→ Exercise inputs:
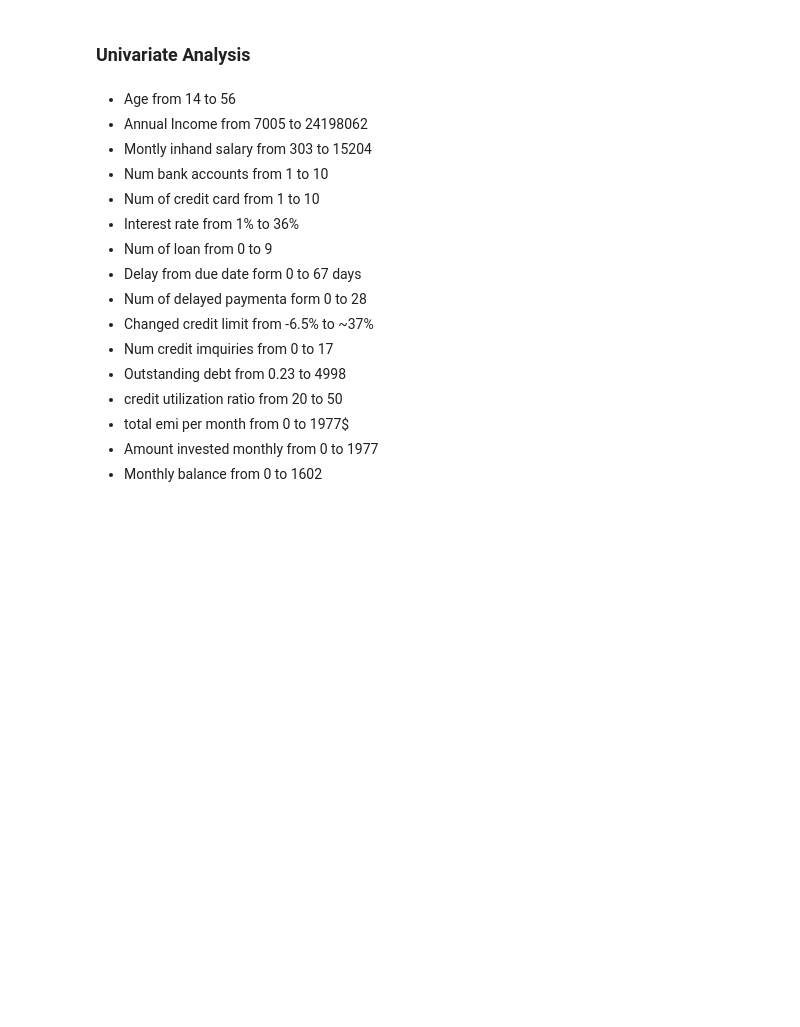
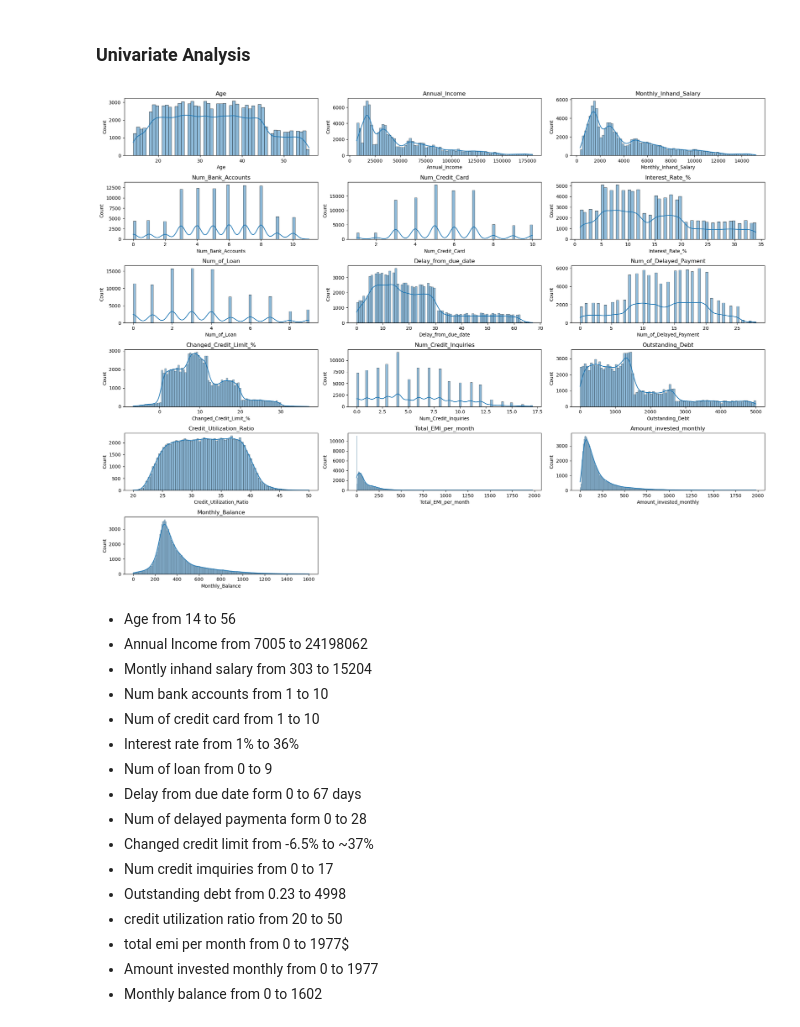
Before and after one commit to danisharain12/Credit-Score-Classification, a Jupyter notebook: Credit Score Classification.ipynb, the cells around one changed output. Saved outputs shown, nothing was run; the diff lists cells and outputs as text; code cells hidden in the pictures; blank space fills up the shorter version.

```diff
--- a/Credit Score Classification.ipynb
+++ b/Credit Score Classification.ipynb
@@ -318,6 +879,3 @@ num_ffill = ['Age','Monthly_Inhand_Salary','Num_of_Loan', 'Annual_Income','Num_C
-# %%
-for col in num_ffill:
-    df[col] = df[col].ffill()
 # %%
 num_cols = df.select_dtypes(include=['number']).columns
 
@@ -338,10 +886,5 @@ cat_missing
-# %%
-df['Payment_Behaviour'].replace('!@9#%8',np.nan, inplace=True)
 # %%
-unk_missing = ['Name', 'Occupation', 'Type_of_Loan', 'Credit_History_Age', 'Credit_Mix','Payment_Behaviour']
-
-for i in unk_missing:
-    df[i]=df[i].ffill(axis=0)
+df['Type_of_Loan'] = df['Type_of_Loan'].ffill()
 # %% [markdown]
 --------
 # %% [markdown]
@@ -374,15 +917,17 @@ These outliers are valid outliers, so i keep them them as it is.
 # %% [markdown]
 ### Univariate Analysis
 # %%
-# plt.figure(figsize=(20, 15))
+plt.figure(figsize=(20, 15))
 
-# for i, col in enumerate(num_cols):
-#     plt.subplot(6, 3, i + 1)
-#     sns.histplot(data=df, x=col, kde=True)
-#     plt.title(col)
+for i, col in enumerate(num_cols):
+    plt.subplot(6, 3, i + 1)
+    sns.histplot(data=df, x=col, kde=True)
+    plt.title(col)
 
-# plt.tight_layout()
-# plt.show()
+plt.tight_layout()
+plt.show()
+# %% [output]
+[figure, added]
 # %% [markdown]
 - Age from 14 to 56
 - Annual Income from 7005 to 24198062
```
Also changed, not shown: parts of 135 cells of this notebook.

→ Exercise details: Only the pictures stay out; everything else in the listing above must be repeated exactly.

→ Expected answer:
Before and after one commit to danisharain12/Credit-Score-Classification, a Jupyter notebook: Credit Score Classification.ipynb, the cells around one changed output. Saved outputs shown, nothing was run; the diff lists cells and outputs as text; code cells hidden in the pictures; blank space fills up the shorter version.

```diff
--- a/Credit Score Classification.ipynb
+++ b/Credit Score Classification.ipynb
@@ -318,6 +879,3 @@ num_ffill = ['Age','Monthly_Inhand_Salary','Num_of_Loan', 'Annual_Income','Num_C
-# %%
-for col in num_ffill:
-    df[col] = df[col].ffill()
 # %%
 num_cols = df.select_dtypes(include=['number']).columns
 
@@ -338,10 +886,5 @@ cat_missing
-# %%
-df['Payment_Behaviour'].replace('!@9#%8',np.nan, inplace=True)
 # %%
-unk_missing = ['Name', 'Occupation', 'Type_of_Loan', 'Credit_History_Age', 'Credit_Mix','Payment_Behaviour']
-
-for i in unk_missing:
-    df[i]=df[i].ffill(axis=0)
+df['Type_of_Loan'] = df['Type_of_Loan'].ffill()
 # %% [markdown]
 --------
 # %% [markdown]
@@ -374,15 +917,17 @@ These outliers are valid outliers, so i keep them them as it is.
 # %% [markdown]
 ### Univariate Analysis
 # %%
-# plt.figure(figsize=(20, 15))
+plt.figure(figsize=(20, 15))
 
-# for i, col in enumerate(num_cols):
-#     plt.subplot(6, 3, i + 1)
-#     sns.histplot(data=df, x=col, kde=True)
-#     plt.title(col)
+for i, col in enumerate(num_cols):
+    plt.subplot(6, 3, i + 1)
+    sns.histplot(data=df, x=col, kde=True)
+    plt.title(col)
 
-# plt.tight_layout()
-# plt.show()
+plt.tight_layout()
+plt.show()
+# %% [output]
+[figure, added]
 # %% [markdown]
 - Age from 14 to 56
 - Annual Income from 7005 to 24198062
```
Also changed, not shown: parts of 135 cells of this notebook.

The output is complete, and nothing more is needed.